Johhny_Fever, thank you for responding to my post. I should have updated what my problem was and how I fixed it. I will do that now as the problem I experienced resulted in a lot of wasted time, missed satellite feeds, and countless trips back on the roof.
The whole time my problem was not the feed assembly or the skew at all. It was my own inexperience, lack of knowledge, and poor troubleshooting ability at the time. I have previously installed C/Ku-Band satellite systems in the past (almost a decade ago) and had good results. A 7.5 for starters, and my favorite, a 12 footer. This time around, I felt like I had never touched one before... ha ha
Using one of those cheap satellite finders was how I always got started finding the arc. This time, I was able to find a signal right away. The finder showed full strength. I must be good! Or so I thought...
Elevation and declination were to spec for my area as well as the north /south axis, why can't I lock onto a known transponder for my due south... Defective signal finder I thought... So I got another one. Same result, satellite finder pegged out to the max and lowering the db setting changed nothing.
The instructional notes for the satellite finder said "To avoid a continuous full scale reading, do not use the Satellite Finder directly in front of the dish." I was never in front of the dish, but still had the issue with the full scale reading...
I kept spinning my wheels on this for a while...I then purchased a real signal meter from Rick. The SATHERO SH-900HD, awesome meter by the way. I thought having a more accurate and comprehensive tool would help... It helped immensely, but only after I found the real problem.
I ended up finally disconnecting the C-band LNB from the meter and then connected the Ku LNB to the meter. I was spot on the arc the entire time... Scanned in the CCTV channels on 95 W Ku and was back in business tracking the way it should be.
I just had a bad C-band LNB the whole time. That's what was causing all the erroneous and strange readings on the sat finders and lack of transponder acquisition on the receivers. And I thought it had something to do with the skew... silly me.
Next, I decided to go back to the Chaparral Co-rotor system with a fresh set of modern LNBs for good measure.
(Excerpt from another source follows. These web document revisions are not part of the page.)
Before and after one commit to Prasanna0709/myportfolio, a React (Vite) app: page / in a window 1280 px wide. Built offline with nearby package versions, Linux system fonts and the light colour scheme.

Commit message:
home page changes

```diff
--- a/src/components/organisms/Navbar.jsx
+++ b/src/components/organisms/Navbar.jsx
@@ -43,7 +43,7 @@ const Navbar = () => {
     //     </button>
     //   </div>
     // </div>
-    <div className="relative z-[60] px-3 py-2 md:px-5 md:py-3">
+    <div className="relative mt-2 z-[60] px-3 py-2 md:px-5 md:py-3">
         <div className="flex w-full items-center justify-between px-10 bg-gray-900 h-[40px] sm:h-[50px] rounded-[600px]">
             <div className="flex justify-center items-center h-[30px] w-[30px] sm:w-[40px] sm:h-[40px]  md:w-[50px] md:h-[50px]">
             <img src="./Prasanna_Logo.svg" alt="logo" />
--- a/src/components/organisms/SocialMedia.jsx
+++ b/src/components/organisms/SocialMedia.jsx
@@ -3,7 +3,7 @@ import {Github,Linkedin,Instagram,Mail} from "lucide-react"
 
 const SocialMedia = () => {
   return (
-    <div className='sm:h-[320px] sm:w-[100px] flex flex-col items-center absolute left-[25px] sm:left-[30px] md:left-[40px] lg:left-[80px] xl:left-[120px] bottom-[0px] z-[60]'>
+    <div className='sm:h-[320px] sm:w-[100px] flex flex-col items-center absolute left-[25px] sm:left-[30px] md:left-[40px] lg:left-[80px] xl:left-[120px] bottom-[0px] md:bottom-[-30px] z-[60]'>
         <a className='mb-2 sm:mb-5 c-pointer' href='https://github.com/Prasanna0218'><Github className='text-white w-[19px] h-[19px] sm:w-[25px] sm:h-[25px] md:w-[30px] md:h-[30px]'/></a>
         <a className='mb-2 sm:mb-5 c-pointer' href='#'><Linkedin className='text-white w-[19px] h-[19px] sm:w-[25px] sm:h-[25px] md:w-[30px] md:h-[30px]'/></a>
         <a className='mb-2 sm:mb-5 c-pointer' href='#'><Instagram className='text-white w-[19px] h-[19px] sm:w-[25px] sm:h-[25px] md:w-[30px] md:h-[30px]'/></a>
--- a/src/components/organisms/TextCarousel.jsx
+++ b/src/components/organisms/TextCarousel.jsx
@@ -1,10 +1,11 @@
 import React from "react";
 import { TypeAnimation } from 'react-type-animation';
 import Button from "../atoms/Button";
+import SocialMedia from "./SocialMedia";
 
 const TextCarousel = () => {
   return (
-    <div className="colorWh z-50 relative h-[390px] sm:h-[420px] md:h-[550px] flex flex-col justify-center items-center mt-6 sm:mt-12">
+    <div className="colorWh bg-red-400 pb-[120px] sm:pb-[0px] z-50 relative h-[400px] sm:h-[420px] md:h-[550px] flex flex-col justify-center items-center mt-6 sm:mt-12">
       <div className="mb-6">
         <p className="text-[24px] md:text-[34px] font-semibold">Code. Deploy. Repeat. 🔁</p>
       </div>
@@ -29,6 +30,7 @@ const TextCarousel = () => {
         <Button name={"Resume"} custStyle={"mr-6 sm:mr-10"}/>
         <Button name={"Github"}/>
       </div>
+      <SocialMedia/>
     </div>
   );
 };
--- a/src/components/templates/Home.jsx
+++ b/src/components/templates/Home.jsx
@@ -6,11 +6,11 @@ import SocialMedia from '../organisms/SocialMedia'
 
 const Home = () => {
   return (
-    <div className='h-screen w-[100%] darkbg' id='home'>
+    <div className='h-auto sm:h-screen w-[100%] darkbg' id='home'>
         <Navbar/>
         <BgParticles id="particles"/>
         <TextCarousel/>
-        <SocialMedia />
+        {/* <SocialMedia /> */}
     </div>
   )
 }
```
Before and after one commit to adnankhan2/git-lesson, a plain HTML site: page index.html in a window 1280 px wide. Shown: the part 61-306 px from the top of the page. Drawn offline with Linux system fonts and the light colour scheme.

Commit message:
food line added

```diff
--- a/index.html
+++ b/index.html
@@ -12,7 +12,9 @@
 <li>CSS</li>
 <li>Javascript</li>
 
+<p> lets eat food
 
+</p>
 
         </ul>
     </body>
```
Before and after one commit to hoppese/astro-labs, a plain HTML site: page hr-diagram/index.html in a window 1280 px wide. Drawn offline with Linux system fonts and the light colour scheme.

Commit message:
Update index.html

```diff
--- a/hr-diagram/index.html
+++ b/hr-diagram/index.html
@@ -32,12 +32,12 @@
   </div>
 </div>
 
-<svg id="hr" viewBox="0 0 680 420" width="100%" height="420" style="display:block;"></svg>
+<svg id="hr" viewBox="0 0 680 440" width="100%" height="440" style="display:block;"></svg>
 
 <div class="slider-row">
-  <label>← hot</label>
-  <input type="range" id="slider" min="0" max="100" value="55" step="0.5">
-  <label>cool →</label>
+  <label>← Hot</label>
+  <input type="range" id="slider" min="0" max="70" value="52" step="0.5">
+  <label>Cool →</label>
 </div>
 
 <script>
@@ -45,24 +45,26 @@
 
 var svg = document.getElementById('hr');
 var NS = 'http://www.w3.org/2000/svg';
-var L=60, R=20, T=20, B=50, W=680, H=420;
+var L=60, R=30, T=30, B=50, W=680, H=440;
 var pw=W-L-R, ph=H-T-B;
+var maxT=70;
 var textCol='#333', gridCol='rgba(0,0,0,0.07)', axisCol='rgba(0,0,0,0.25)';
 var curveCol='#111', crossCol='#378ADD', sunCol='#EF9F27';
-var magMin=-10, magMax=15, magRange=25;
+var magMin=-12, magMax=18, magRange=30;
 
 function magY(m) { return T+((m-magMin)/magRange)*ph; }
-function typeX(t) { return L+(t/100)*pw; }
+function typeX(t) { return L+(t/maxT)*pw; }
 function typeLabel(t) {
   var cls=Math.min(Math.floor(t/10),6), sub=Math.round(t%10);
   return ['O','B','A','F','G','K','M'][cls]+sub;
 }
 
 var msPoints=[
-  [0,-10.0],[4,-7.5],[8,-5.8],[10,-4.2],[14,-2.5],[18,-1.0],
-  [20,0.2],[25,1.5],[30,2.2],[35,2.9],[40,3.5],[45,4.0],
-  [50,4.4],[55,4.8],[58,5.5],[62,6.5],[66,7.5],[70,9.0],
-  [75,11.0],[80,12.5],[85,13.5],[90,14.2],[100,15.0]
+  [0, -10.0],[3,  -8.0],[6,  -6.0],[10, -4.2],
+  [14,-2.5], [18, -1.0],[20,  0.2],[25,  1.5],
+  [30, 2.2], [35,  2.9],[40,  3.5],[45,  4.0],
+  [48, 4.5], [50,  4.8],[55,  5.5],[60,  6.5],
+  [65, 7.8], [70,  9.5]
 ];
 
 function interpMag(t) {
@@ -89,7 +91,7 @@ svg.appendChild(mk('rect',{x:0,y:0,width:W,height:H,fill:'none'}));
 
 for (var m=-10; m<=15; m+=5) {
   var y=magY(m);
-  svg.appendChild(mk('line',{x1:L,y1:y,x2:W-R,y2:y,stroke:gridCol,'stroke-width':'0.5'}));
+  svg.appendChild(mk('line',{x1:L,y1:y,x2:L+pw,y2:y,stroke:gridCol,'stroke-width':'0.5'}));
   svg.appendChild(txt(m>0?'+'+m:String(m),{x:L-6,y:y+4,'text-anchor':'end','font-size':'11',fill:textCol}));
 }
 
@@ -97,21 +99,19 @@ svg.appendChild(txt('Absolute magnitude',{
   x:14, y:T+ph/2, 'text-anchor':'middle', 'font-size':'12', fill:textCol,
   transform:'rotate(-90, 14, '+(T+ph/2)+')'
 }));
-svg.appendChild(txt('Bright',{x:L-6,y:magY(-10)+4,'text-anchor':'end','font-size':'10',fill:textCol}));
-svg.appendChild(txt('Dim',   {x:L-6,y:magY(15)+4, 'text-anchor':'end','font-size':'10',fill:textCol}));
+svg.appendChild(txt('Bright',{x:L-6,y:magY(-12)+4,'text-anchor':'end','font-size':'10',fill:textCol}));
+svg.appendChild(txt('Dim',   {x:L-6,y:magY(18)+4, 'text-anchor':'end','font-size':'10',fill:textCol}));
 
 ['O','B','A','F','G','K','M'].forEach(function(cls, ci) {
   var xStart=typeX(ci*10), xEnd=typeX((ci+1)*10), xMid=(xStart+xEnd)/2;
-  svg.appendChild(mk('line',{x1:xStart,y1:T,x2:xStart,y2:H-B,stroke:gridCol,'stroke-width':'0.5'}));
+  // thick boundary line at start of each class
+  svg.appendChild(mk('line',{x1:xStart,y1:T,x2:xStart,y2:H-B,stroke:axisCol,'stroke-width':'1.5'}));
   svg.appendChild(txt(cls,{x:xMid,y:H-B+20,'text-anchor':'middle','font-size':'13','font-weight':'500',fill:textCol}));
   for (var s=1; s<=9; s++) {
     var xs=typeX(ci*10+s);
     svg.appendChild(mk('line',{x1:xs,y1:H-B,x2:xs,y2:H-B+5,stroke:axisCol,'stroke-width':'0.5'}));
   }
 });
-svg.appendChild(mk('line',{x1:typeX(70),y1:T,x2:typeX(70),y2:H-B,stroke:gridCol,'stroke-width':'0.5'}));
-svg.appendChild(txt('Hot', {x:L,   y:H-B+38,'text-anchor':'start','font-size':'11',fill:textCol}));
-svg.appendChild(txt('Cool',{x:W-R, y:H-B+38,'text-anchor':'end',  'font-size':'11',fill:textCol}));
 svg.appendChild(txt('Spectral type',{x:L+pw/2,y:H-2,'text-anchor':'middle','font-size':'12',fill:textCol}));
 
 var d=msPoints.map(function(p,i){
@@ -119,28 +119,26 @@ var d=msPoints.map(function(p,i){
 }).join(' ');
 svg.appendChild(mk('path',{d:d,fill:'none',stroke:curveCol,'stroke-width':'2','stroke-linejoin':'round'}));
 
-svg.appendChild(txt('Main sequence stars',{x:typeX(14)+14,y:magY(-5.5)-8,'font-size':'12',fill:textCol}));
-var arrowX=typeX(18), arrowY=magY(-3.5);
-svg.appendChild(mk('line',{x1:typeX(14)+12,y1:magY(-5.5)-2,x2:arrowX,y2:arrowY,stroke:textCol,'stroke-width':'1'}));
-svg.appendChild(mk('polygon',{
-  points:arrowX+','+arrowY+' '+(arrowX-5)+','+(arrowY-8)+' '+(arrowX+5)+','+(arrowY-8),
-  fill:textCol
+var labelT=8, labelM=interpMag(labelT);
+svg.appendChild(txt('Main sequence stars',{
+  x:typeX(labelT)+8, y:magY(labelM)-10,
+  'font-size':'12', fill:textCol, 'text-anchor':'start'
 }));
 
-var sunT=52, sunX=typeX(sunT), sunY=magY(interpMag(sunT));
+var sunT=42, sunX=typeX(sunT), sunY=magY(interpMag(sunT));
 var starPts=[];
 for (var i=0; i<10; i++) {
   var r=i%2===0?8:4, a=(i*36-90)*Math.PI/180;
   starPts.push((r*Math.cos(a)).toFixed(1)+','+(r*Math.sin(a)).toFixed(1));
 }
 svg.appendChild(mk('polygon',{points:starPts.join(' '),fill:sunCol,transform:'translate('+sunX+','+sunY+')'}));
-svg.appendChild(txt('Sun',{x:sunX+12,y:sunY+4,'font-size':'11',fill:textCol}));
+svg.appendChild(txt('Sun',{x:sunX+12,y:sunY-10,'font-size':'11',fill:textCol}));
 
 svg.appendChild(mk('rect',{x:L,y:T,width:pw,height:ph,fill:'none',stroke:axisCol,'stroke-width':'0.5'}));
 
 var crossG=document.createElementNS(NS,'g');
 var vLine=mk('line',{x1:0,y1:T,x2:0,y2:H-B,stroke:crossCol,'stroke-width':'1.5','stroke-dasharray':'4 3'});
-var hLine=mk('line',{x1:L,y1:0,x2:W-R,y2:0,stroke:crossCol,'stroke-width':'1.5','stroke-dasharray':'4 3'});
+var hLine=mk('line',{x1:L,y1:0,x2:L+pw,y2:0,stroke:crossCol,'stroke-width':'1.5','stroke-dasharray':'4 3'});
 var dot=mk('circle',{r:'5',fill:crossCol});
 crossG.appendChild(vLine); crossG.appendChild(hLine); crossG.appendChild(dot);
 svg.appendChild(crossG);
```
The ADL is a nice feed horn, but I like having the f/d ratio marked on the side of the feed as well as the instructions indicating where to measure the focal length to. The ADL appears to have more of an adjustment range for the f/d ratio compared to the Co-rotor. I was not able to find any documentation on the ADL feed. I'm sure there was ways to measure everything, I guess I just wanted a fresh start with documented measurements.
I never did try to adjust the position of the ADL feed horn in relation to the polar axis. Being straight up and down with the arrows like I had it was just fine. The probe only has to move 90 degrees once aligned with the incoming microwave on the selected polarity, so even if a person is off on the alignment in relation to the polar axis a little bit at the dish, there is some compensation with the electro-mechanical skew adjustment for the most part. This can be verified by the performance of the dish, and even more accurately and efficiently with a spectrum analyzer. I love a good spectrum analyzer, seeing is believing...That will come in handy when I upgrade to an orthomode system.
It all comes down to system fundamentals of operation and adjustments. Taking a step back, reading, researching, and so forth. I'm glad I struggled for a while. I learned much more that way and gained a greater understanding of this awesome hobby. Plenty more to learn still, and plenty of time to do so...